Internet voice calling app Ringo has paused its cheap domestic voice calling service in India. The company said on Monday that some operators are allegedly blocking the service on their networks. Ringo further noted that it is putting the domestic service, which it had launched just last week, on halt for all until it resolves the issue.
Ringo, a popular international voice calling app, announced cheap voice call tariff plans for Indian users last week. As per which, a user could make an STD call or a local call at a call rate of Rs. 0.19 per minute. In comparison, popular telecom operators such as Airtel, Vodafone, and Idea charge roughly around Rs. 1.20 per minute for STD calls, and Rs. 0.40 per minute with any special tariff plan.
And it seems, at least some telecom operators weren't pleased by it. Ringo claimed some telecom operators started to block Ringo's domestic calls in the country last week. Ringo hasn't disclosed the name of the telcos in the blog post it published Monday. The company said that until it resolves the issue, it is putting its domestic calling service on halt for all Indian users.
Ringo insists that its service is "fully legal," and compliant with all aspects of the DoT (Department of Telecommunications), and Trai (Telecom Regulatory Authority of India) regulations. The company also said that it will work with regulatory authorities to get the service unblocked. In the meanwhile, users can use Ringo app to make international calls.
"We will continue to persevere in providing innovative voice solutions, and intend to take relevant remedial action, but do not have an ETA on the same," Ringo wrote. "As it stands, until we manage to get an intervention from relevant regulatory authorities to unblock our service, none of our domestic calls are going through."

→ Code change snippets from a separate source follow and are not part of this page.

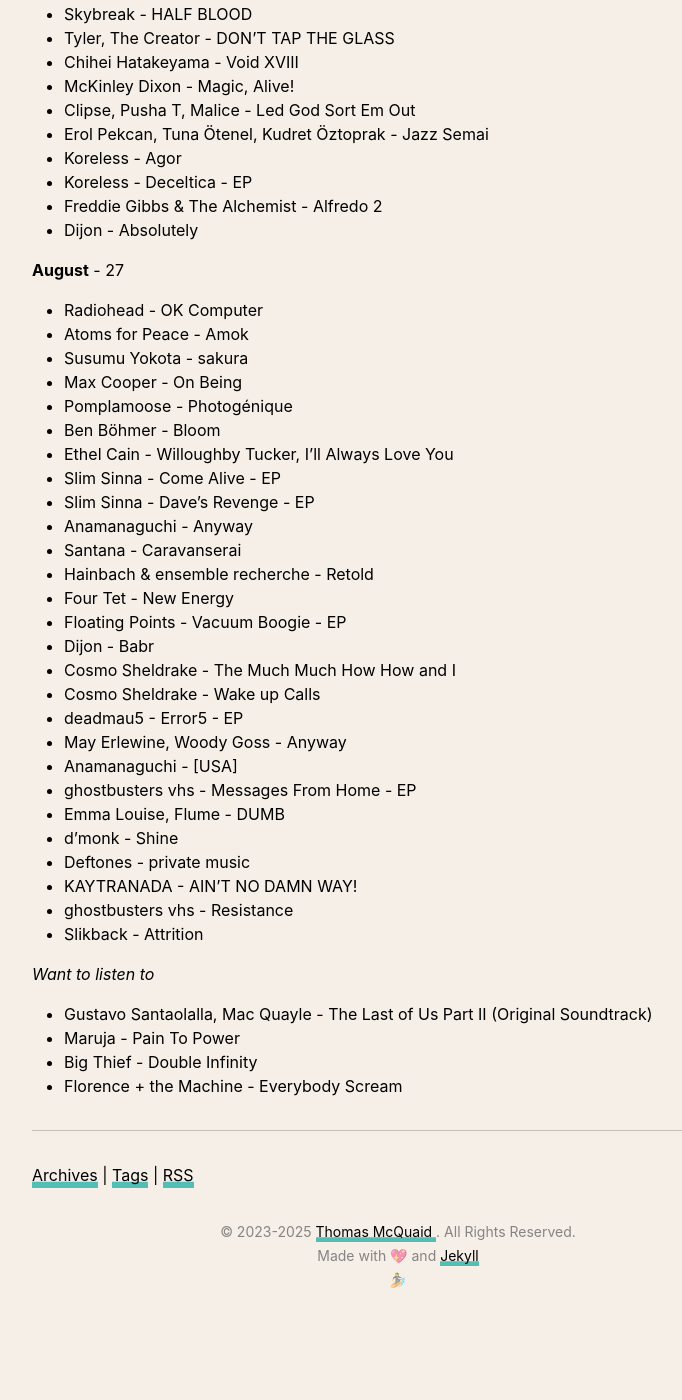
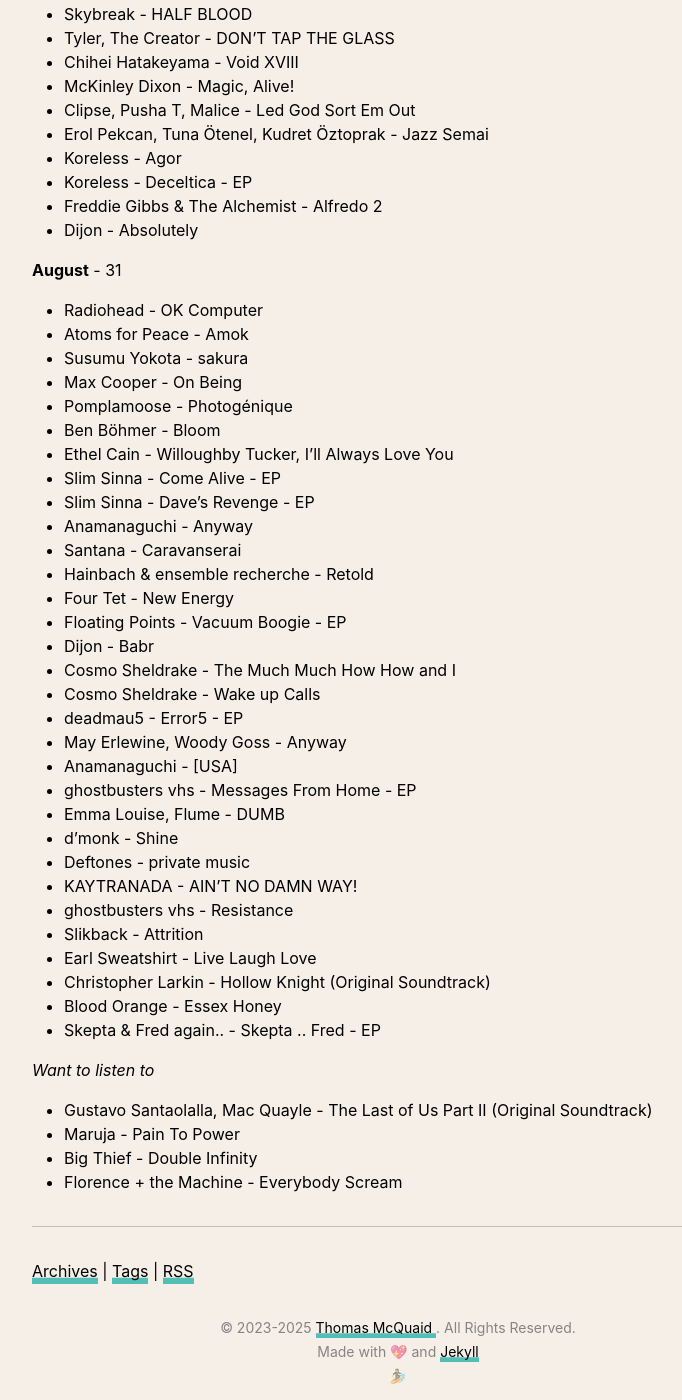
Before and after one commit to thomasmcquaidee/thomasmcquaidee.github.io, a Jekyll site: the page built from _posts/2025-01-21-listening-to-more-albums.md, in a window 1280 px wide and 1400 px high, scrolled down 4230 px. Shown: the whole window, without its empty margins (242-924 px from the left). Built offline with Jekyll 4.4.1, drawn with Linux system fonts in a browser that asks for light colours; before the commit the page ends 5537 px from its top, so only the background shows below that; some of the changed text lies outside the part shown.

Commit message:
Update 2025-01-21-listening-to-more-albums.md

```diff
--- a/_posts/2025-01-21-listening-to-more-albums.md
+++ b/_posts/2025-01-21-listening-to-more-albums.md
@@ -9,7 +9,7 @@
 
 I've been making an effort to listen to more albums as full, cohesive bodies of work. It seems silly, especially considering my line of work, but I sometimes find it quite difficult to just sit a listen to a full album without getting distracted or bored. I love the idea of an album being a work of art that should be enjoyed as an album, rather than a collection of songs, so to change that I've been making more time to sit and listen, and I'll be updating this post with every album I listen to in 2025!
 
-Current Total = 175 albums, averaging 5 albums/week (last updated 2025-08-25)
+Current Total = 179 albums, averaging 5.1 albums/week (last updated 2025-08-31)
 
 
 **January** 7
@@ -175,7 +175,7 @@
 - Freddie Gibbs & The Alchemist - Alfredo 2
 - Dijon - Absolutely
 
-**August** - 27
+**August** - 31
 - Radiohead - OK Computer
 - Atoms for Peace - Amok
 - Susumu Yokota - sakura
@@ -203,6 +203,10 @@
 - KAYTRANADA - AIN'T NO DAMN WAY!
 - ghostbusters vhs - Resistance
 - Slikback - Attrition
+- Earl Sweatshirt - Live Laugh Love
+- Christopher Larkin - Hollow Knight (Original Soundtrack)
+- Blood Orange - Essex Honey
+- Skepta & Fred again.. - Skepta .. Fred - EP
 
 *Want to listen to*
 - Gustavo Santaolalla, Mac Quayle - The Last of Us Part II (Original Soundtrack)
```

This wouldn't be the first time a voice calling or instant messaging client may have irked telecom operators. Bharti Airtel earlier this year hiked its data tariff and said that it would charge separately for VoIP calls. What's interesting about Ringo is that it doesn't heavily rely on the Internet to make calls.
For a refresh, when a user attempts to call a person, instead of directly connecting to the recipient, Ringo acts as the intermediary, and calls that person and connects the user to that contact. For this reason, recipients don't need to have the app installed on their handset, and voice calls work without a reliable data connection.
Ringo said that if it fails to resume its domestic calling service in the next 2-3 days, it will issue refunds to all affected users.